WHAT IS BEING ASKED: Give the data again exactly as written, skipping any pictures.
Start of EXERCISE MATERIAL
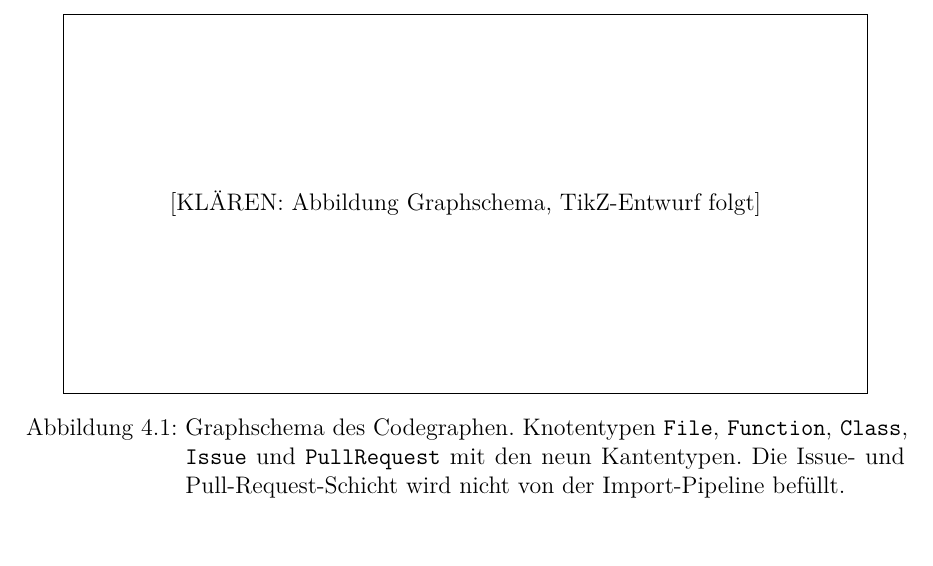
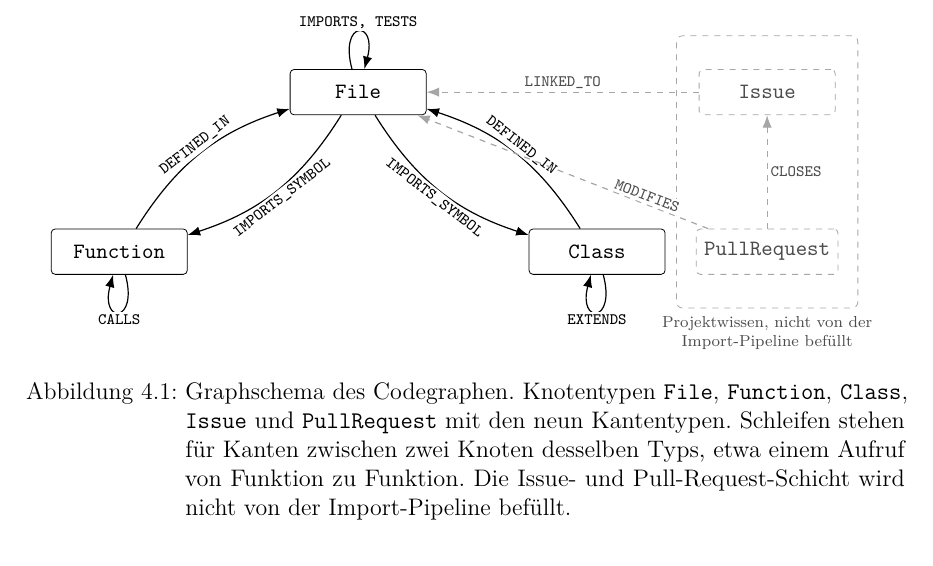
Before and after one commit to Joschka-ctrl/Masterarbeit, a LaTeX thesis (Thesis/thesis_main.tex, which reads Thesis/chapters/04_werkzeug.tex): part of page 10 of 22, cut at the place of the change, the shorter picture padded with empty space. Compiled offline with pdfLaTeX.

Commit message:
Thesis 4.3: TikZ-Abbildung Graphschema   statt Platzhalter, Ueberschrift ohne Gedankenstrich

```diff
--- a/Thesis/chapters/04_werkzeug.tex
+++ b/Thesis/chapters/04_werkzeug.tex
@@ -121,8 +121,42 @@ Den ersten Schritt der Build-Phase übernimmt \texttt{parse.js}. Es läuft mit t
 
 \begin{figure}[htbp]
   \centering
-  \fbox{\parbox{0.9\linewidth}{\centering\vspace{3cm}[KLÄREN: Abbildung Graphschema, TikZ-Entwurf folgt]\vspace{3cm}}}
-  \caption{Graphschema des Codegraphen. Knotentypen \texttt{File}, \texttt{Function}, \texttt{Class}, \texttt{Issue} und \texttt{PullRequest} mit den neun Kantentypen. Die Issue- und Pull-Request-Schicht wird nicht von der Import-Pipeline befüllt.}
+  \begin{tikzpicture}[
+    node distance=20mm and 18mm,
+    every loop/.style={min distance=9mm, looseness=7, -{Latex[length=2.2mm]}},
+    knoten/.style={draw, rounded corners=2pt, minimum width=24mm, minimum height=8mm, font=\small\ttfamily, fill=white},
+    gh/.style={knoten, dashed, draw=gray!70, text=gray!60!black},
+    kante/.style={-{Latex[length=2.2mm]}, semithick},
+    ghkante/.style={kante, dashed, draw=gray!70},
+    lbl/.style={font=\scriptsize\ttfamily, fill=white, inner sep=1.5pt},
+    ghlbl/.style={lbl, text=gray!60!black}
+  ]
+    % Codeknoten
+    \node[knoten] (file) {File};
+    \node[knoten, below left=of file] (func) {Function};
+    \node[knoten, below right=of file] (class) {Class};
+    % Projektwissen-Knoten
+    \node[gh, right=of file, xshift=30mm] (issue) {Issue};
+    \node[gh, below=of issue] (pr) {PullRequest};
+    \node[draw, dashed, draw=gray!70, rounded corners=3pt, minimum width=32mm, minimum height=48mm,
+          label={[font=\scriptsize, text=gray!60!black, align=center]below:Projektwissen, nicht von der\\Import-Pipeline befüllt}]
+          at ([yshift=-10mm]issue.south) {};
+
+    % Kanten zwischen Codeknoten
+    \draw[kante] (func) to[bend left=20] node[lbl, sloped, above] {DEFINED\_IN} (file);
+    \draw[kante] (file) to[bend left=20] node[lbl, sloped, below] {IMPORTS\_SYMBOL} (func);
+    \draw[kante] (class) to[bend right=20] node[lbl, sloped, above] {DEFINED\_IN} (file);
+    \draw[kante] (file) to[bend right=20] node[lbl, sloped, below] {IMPORTS\_SYMBOL} (class);
+    \draw[kante] (file) to[loop above] node[lbl] {IMPORTS, TESTS} (file);
+    \draw[kante] (func) to[loop below] node[lbl] {CALLS} (func);
+    \draw[kante] (class) to[loop below] node[lbl] {EXTENDS} (class);
+
+    % Kanten der Projektwissen-Schicht
+    \draw[ghkante] (issue) -- node[ghlbl, above] {LINKED\_TO} (file);
+    \draw[ghkante] (pr) -- node[ghlbl, above, sloped, pos=0.22] {MODIFIES} (file);
+    \draw[ghkante] (pr) -- node[ghlbl, right] {CLOSES} (issue);
+  \end{tikzpicture}
+  \caption{Graphschema des Codegraphen. Knotentypen \texttt{File}, \texttt{Function}, \texttt{Class}, \texttt{Issue} und \texttt{PullRequest} mit den neun Kantentypen. Schleifen stehen für Kanten zwischen zwei Knoten desselben Typs, etwa einem Aufruf von Funktion zu Funktion. Die Issue- und Pull-Request-Schicht wird nicht von der Import-Pipeline befüllt.}
   \label{fig:graphschema}
 \end{figure}
 
```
End of EXERCISE MATERIAL
RESULT:
Before and after one commit to Joschka-ctrl/Masterarbeit, a LaTeX thesis (Thesis/thesis_main.tex, which reads Thesis/chapters/04_werkzeug.tex): part of page 10 of 22, cut at the place of the change, the shorter picture padded with empty space. Compiled offline with pdfLaTeX.

Commit message:
Thesis 4.3: TikZ-Abbildung Graphschema   statt Platzhalter, Ueberschrift ohne Gedankenstrich

```diff
--- a/Thesis/chapters/04_werkzeug.tex
+++ b/Thesis/chapters/04_werkzeug.tex
@@ -121,8 +121,42 @@ Den ersten Schritt der Build-Phase übernimmt \texttt{parse.js}. Es läuft mit t
 
 \begin{figure}[htbp]
   \centering
-  \fbox{\parbox{0.9\linewidth}{\centering\vspace{3cm}[KLÄREN: Abbildung Graphschema, TikZ-Entwurf folgt]\vspace{3cm}}}
-  \caption{Graphschema des Codegraphen. Knotentypen \texttt{File}, \texttt{Function}, \texttt{Class}, \texttt{Issue} und \texttt{PullRequest} mit den neun Kantentypen. Die Issue- und Pull-Request-Schicht wird nicht von der Import-Pipeline befüllt.}
+  \begin{tikzpicture}[
+    node distance=20mm and 18mm,
+    every loop/.style={min distance=9mm, looseness=7, -{Latex[length=2.2mm]}},
+    knoten/.style={draw, rounded corners=2pt, minimum width=24mm, minimum height=8mm, font=\small\ttfamily, fill=white},
+    gh/.style={knoten, dashed, draw=gray!70, text=gray!60!black},
+    kante/.style={-{Latex[length=2.2mm]}, semithick},
+    ghkante/.style={kante, dashed, draw=gray!70},
+    lbl/.style={font=\scriptsize\ttfamily, fill=white, inner sep=1.5pt},
+    ghlbl/.style={lbl, text=gray!60!black}
+  ]
+    % Codeknoten
+    \node[knoten] (file) {File};
+    \node[knoten, below left=of file] (func) {Function};
+    \node[knoten, below right=of file] (class) {Class};
+    % Projektwissen-Knoten
+    \node[gh, right=of file, xshift=30mm] (issue) {Issue};
+    \node[gh, below=of issue] (pr) {PullRequest};
+    \node[draw, dashed, draw=gray!70, rounded corners=3pt, minimum width=32mm, minimum height=48mm,
+          label={[font=\scriptsize, text=gray!60!black, align=center]below:Projektwissen, nicht von der\\Import-Pipeline befüllt}]
+          at ([yshift=-10mm]issue.south) {};
+
+    % Kanten zwischen Codeknoten
+    \draw[kante] (func) to[bend left=20] node[lbl, sloped, above] {DEFINED\_IN} (file);
+    \draw[kante] (file) to[bend left=20] node[lbl, sloped, below] {IMPORTS\_SYMBOL} (func);
+    \draw[kante] (class) to[bend right=20] node[lbl, sloped, above] {DEFINED\_IN} (file);
+    \draw[kante] (file) to[bend right=20] node[lbl, sloped, below] {IMPORTS\_SYMBOL} (class);
+    \draw[kante] (file) to[loop above] node[lbl] {IMPORTS, TESTS} (file);
+    \draw[kante] (func) to[loop below] node[lbl] {CALLS} (func);
+    \draw[kante] (class) to[loop below] node[lbl] {EXTENDS} (class);
+
+    % Kanten der Projektwissen-Schicht
+    \draw[ghkante] (issue) -- node[ghlbl, above] {LINKED\_TO} (file);
+    \draw[ghkante] (pr) -- node[ghlbl, above, sloped, pos=0.22] {MODIFIES} (file);
+    \draw[ghkante] (pr) -- node[ghlbl, right] {CLOSES} (issue);
+  \end{tikzpicture}
+  \caption{Graphschema des Codegraphen. Knotentypen \texttt{File}, \texttt{Function}, \texttt{Class}, \texttt{Issue} und \texttt{PullRequest} mit den neun Kantentypen. Schleifen stehen für Kanten zwischen zwei Knoten desselben Typs, etwa einem Aufruf von Funktion zu Funktion. Die Issue- und Pull-Request-Schicht wird nicht von der Import-Pipeline befüllt.}
   \label{fig:graphschema}
 \end{figure}
 
```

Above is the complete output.